• _Instructions for the task_:
Leaving every picture out, repeat all of the entries below exactly.

• _Material for the task_:

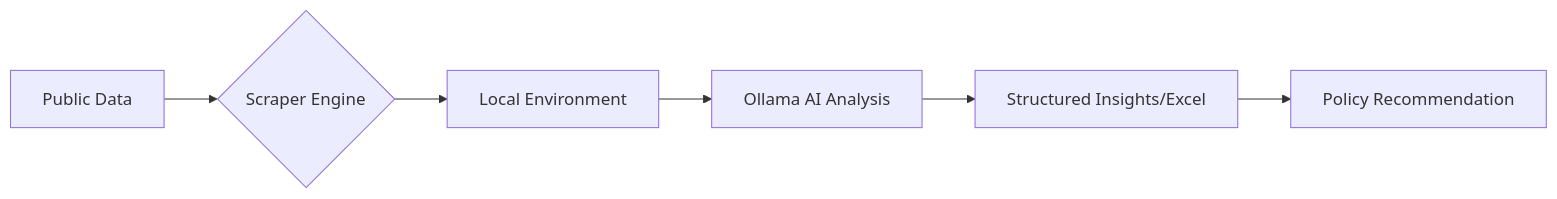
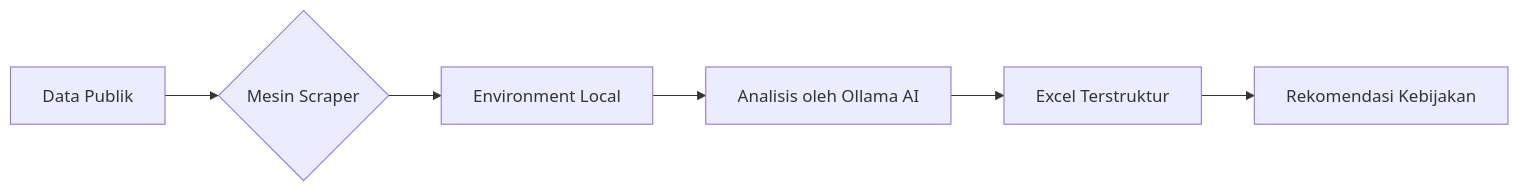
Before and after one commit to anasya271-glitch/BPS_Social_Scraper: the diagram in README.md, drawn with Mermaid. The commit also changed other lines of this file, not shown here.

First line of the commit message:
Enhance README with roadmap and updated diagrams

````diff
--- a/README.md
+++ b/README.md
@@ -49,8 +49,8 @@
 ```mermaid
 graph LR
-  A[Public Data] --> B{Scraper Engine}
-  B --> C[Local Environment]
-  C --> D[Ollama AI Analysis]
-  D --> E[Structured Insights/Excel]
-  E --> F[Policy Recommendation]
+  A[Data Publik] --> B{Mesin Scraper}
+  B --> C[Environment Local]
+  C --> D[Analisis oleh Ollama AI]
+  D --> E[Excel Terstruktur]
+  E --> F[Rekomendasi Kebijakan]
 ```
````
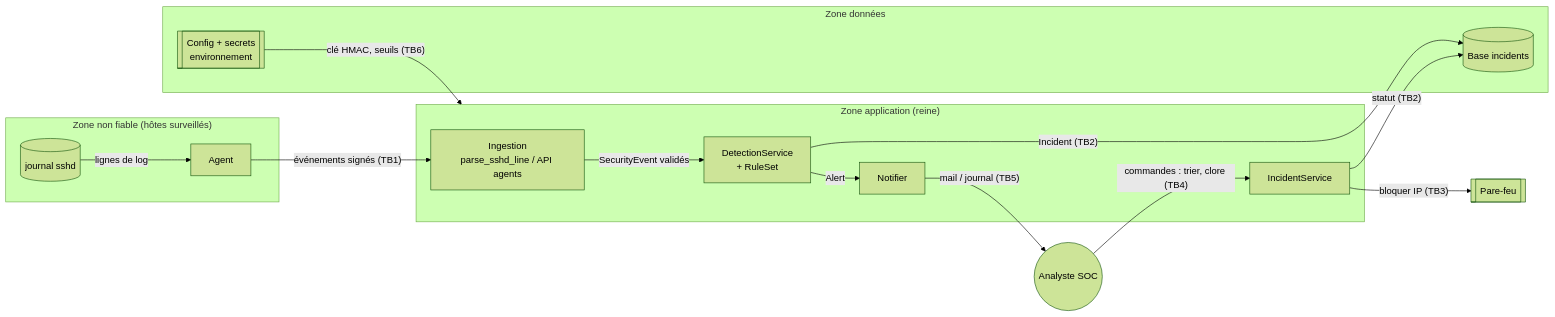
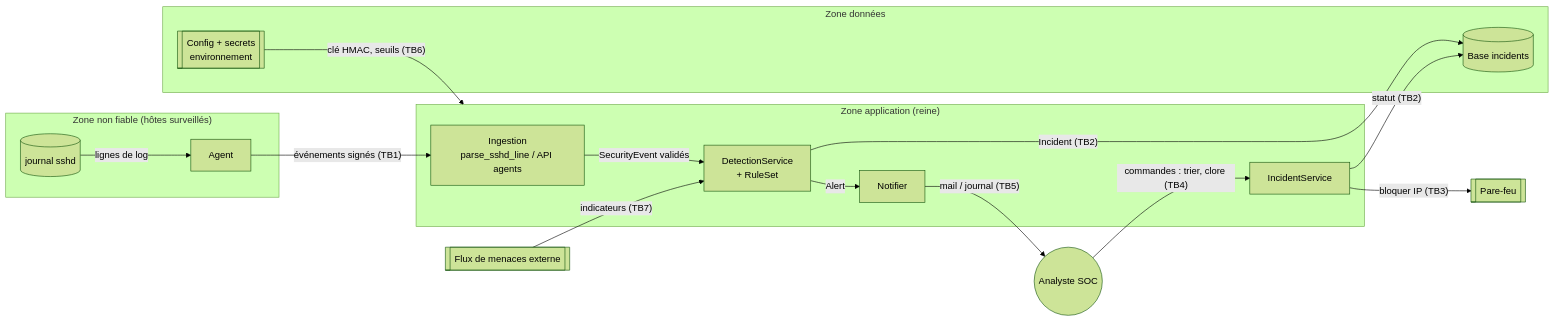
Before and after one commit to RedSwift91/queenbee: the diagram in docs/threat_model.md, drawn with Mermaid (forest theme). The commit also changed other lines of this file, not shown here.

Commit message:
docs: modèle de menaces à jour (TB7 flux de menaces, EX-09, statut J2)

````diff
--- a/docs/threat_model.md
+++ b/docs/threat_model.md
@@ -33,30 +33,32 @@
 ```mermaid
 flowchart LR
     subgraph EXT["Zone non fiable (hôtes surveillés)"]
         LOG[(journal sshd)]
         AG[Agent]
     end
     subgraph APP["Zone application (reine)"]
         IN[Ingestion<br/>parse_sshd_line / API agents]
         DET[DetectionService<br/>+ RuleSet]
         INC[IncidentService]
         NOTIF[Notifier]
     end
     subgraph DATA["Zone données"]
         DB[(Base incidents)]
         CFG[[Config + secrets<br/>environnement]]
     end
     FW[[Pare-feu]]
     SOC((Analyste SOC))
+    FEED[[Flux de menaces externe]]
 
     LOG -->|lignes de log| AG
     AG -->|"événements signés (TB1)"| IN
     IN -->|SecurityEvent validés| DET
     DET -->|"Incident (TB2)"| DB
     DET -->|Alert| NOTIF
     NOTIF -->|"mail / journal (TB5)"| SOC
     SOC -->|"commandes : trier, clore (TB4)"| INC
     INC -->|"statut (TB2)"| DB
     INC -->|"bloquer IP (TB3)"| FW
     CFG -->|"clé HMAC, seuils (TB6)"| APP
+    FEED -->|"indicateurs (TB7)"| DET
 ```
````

• _The completed task_:
Before and after one commit to anasya271-glitch/BPS_Social_Scraper: the diagram in README.md, drawn with Mermaid. The commit also changed other lines of this file, not shown here.

First line of the commit message:
Enhance README with roadmap and updated diagrams

````diff
--- a/README.md
+++ b/README.md
@@ -49,8 +49,8 @@
 ```mermaid
 graph LR
-  A[Public Data] --> B{Scraper Engine}
-  B --> C[Local Environment]
-  C --> D[Ollama AI Analysis]
-  D --> E[Structured Insights/Excel]
-  E --> F[Policy Recommendation]
+  A[Data Publik] --> B{Mesin Scraper}
+  B --> C[Environment Local]
+  C --> D[Analisis oleh Ollama AI]
+  D --> E[Excel Terstruktur]
+  E --> F[Rekomendasi Kebijakan]
 ```
````
Before and after one commit to RedSwift91/queenbee: the diagram in docs/threat_model.md, drawn with Mermaid (forest theme). The commit also changed other lines of this file, not shown here.

Commit message:
docs: modèle de menaces à jour (TB7 flux de menaces, EX-09, statut J2)

````diff
--- a/docs/threat_model.md
+++ b/docs/threat_model.md
@@ -33,30 +33,32 @@
 ```mermaid
 flowchart LR
     subgraph EXT["Zone non fiable (hôtes surveillés)"]
         LOG[(journal sshd)]
         AG[Agent]
     end
     subgraph APP["Zone application (reine)"]
         IN[Ingestion<br/>parse_sshd_line / API agents]
         DET[DetectionService<br/>+ RuleSet]
         INC[IncidentService]
         NOTIF[Notifier]
     end
     subgraph DATA["Zone données"]
         DB[(Base incidents)]
         CFG[[Config + secrets<br/>environnement]]
     end
     FW[[Pare-feu]]
     SOC((Analyste SOC))
+    FEED[[Flux de menaces externe]]
 
     LOG -->|lignes de log| AG
     AG -->|"événements signés (TB1)"| IN
     IN -->|SecurityEvent validés| DET
     DET -->|"Incident (TB2)"| DB
     DET -->|Alert| NOTIF
     NOTIF -->|"mail / journal (TB5)"| SOC
     SOC -->|"commandes : trier, clore (TB4)"| INC
     INC -->|"statut (TB2)"| DB
     INC -->|"bloquer IP (TB3)"| FW
     CFG -->|"clé HMAC, seuils (TB6)"| APP
+    FEED -->|"indicateurs (TB7)"| DET
 ```
````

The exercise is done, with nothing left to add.